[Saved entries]
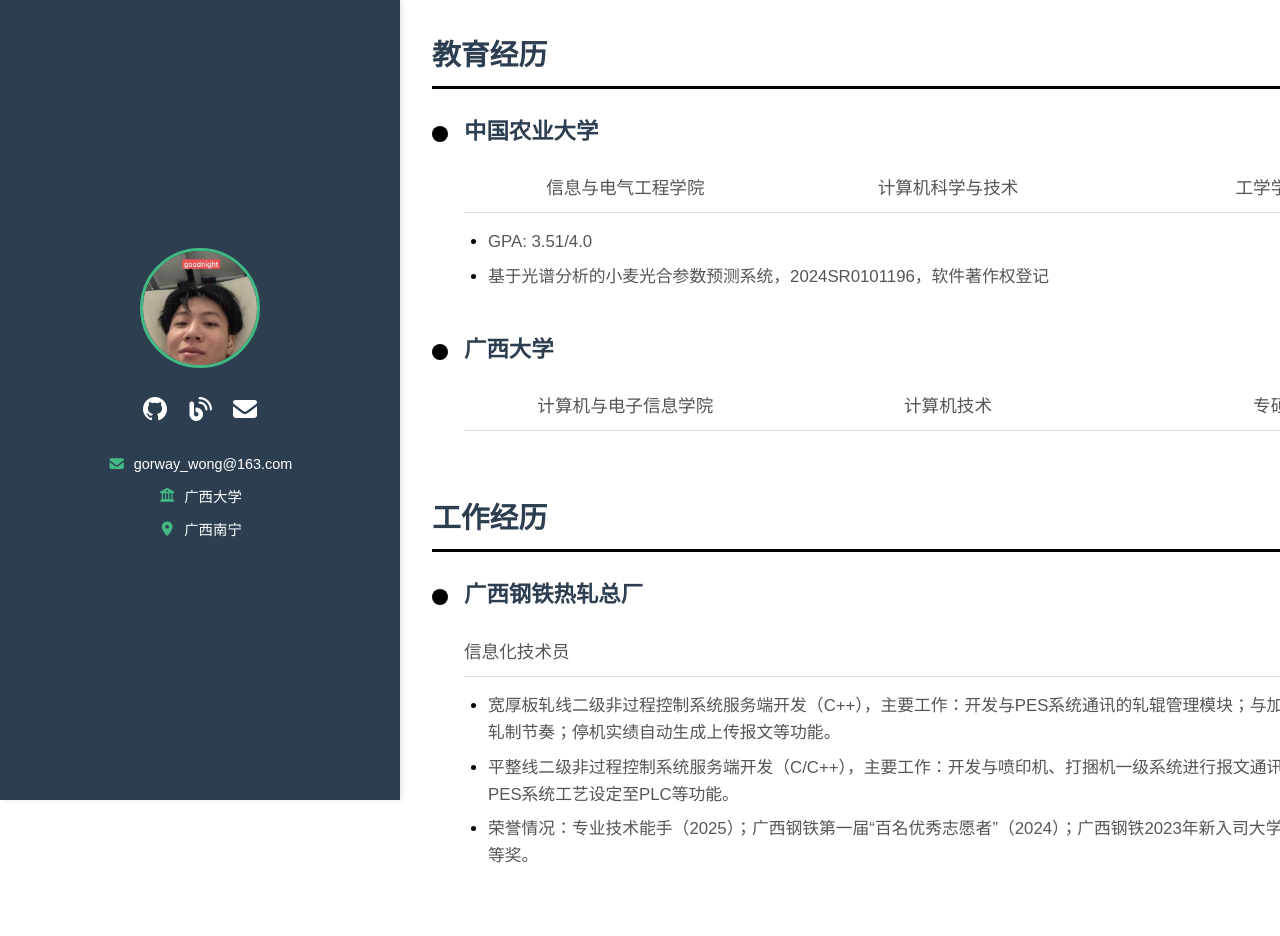
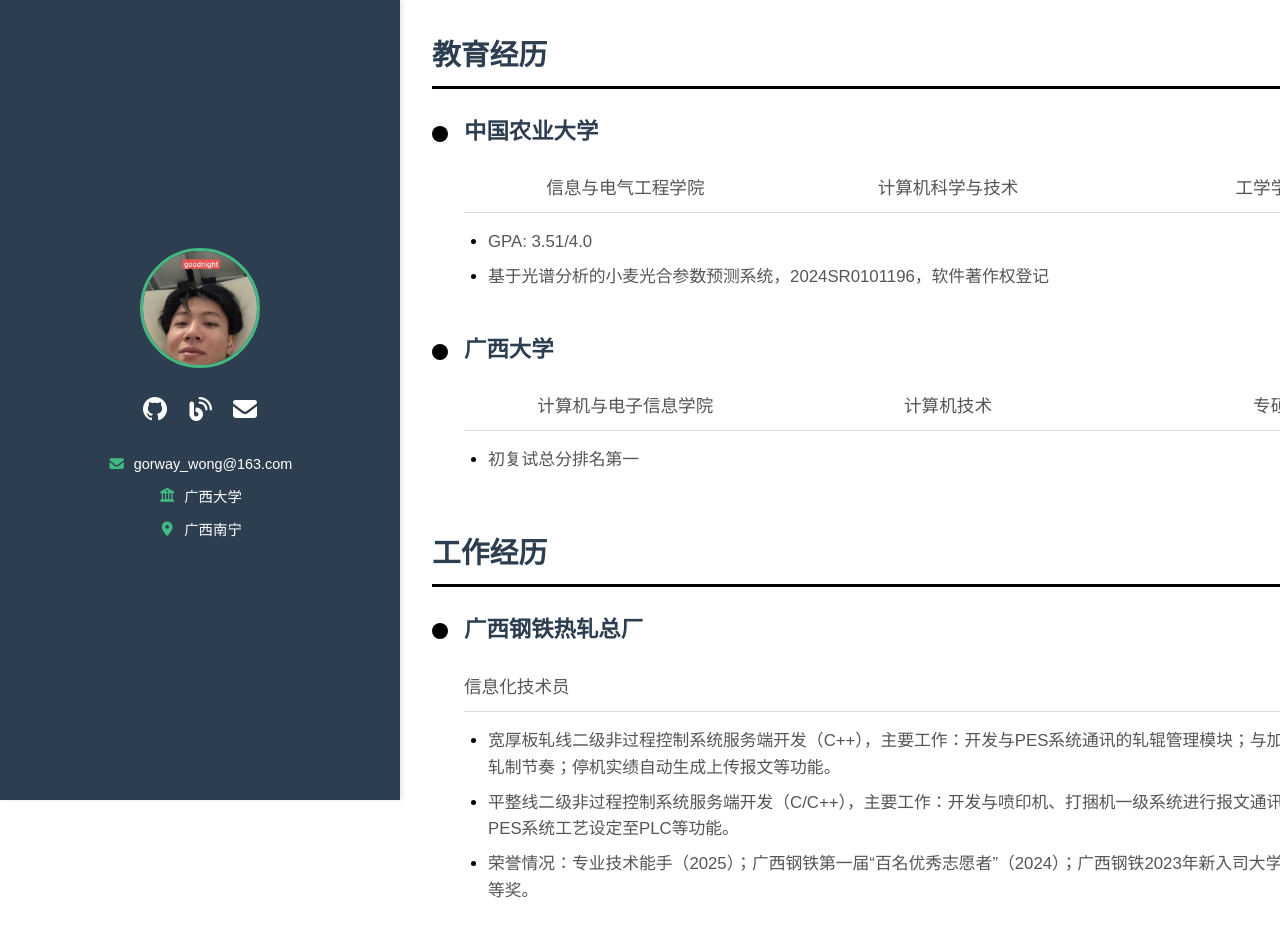
Before and after one commit to GorwayWong/GorwayWong.github.io, a Vue app in the folder gorwaywong/: page / in a window 1280 px wide. Shown: the top 936 px of the page. Built offline with nearby package versions, Linux system fonts and the light colour scheme.

Commit message:
增加工作经历、教育经历

```diff
--- a/gorwaywong/src/components/EducationSection.vue
+++ b/gorwaywong/src/components/EducationSection.vue
@@ -50,7 +50,7 @@ const education = [
     major: "计算机技术",
     degree: "专硕",
     duration: "2025至今",
-    achievements: []
+    achievements: ["初复试总分排名第一"]
   }
 ]
 </script>
```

[PROBLEM DESCRIPTION]:
Search the data for "gorwaywong". Copy each line that has it.

[SOLUTION FOR THIS PROBLEM]:
Before and after one commit to GorwayWong/GorwayWong.github.io, a Vue app in the folder gorwaywong/: page / in a window 1280 px wide. Shown: the top 936 px of the page. Built offline with nearby package versions, Linux system fonts and the light colour scheme.
--- a/gorwaywong/src/components/EducationSection.vue
+++ b/gorwaywong/src/components/EducationSection.vue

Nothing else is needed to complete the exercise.